--- Records supplied Enclosed Below ---
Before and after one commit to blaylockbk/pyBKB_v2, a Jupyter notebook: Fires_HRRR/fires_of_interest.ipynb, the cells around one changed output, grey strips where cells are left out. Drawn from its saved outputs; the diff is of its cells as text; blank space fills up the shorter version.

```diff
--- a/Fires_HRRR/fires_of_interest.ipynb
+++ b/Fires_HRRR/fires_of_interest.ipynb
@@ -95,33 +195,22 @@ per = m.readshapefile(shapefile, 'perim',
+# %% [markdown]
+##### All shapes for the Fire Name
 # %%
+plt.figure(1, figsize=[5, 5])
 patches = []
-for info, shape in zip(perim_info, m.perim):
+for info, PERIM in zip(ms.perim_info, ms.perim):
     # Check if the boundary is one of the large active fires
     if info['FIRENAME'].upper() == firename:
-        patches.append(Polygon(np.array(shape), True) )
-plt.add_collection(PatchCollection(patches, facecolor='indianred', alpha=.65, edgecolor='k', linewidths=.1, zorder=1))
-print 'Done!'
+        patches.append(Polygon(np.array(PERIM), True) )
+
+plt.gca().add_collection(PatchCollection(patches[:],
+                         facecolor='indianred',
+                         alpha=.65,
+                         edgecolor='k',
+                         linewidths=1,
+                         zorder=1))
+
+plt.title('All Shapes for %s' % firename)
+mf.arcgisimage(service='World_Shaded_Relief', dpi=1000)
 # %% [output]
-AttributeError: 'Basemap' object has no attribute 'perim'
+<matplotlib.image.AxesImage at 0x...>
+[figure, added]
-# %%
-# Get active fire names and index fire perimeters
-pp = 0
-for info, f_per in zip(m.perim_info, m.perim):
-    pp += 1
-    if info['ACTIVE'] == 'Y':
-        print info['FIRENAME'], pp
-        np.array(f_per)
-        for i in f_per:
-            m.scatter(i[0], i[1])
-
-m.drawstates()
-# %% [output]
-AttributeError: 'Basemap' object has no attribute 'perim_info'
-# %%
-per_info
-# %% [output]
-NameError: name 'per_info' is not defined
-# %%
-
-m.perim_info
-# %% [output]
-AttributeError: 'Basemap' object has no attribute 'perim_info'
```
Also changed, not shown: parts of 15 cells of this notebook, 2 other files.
--- End of Enclosed Records supplied ---
Problem requirements:
Report how many lines of the data contain the word "patches", using the number alone.

Reply to the task:
5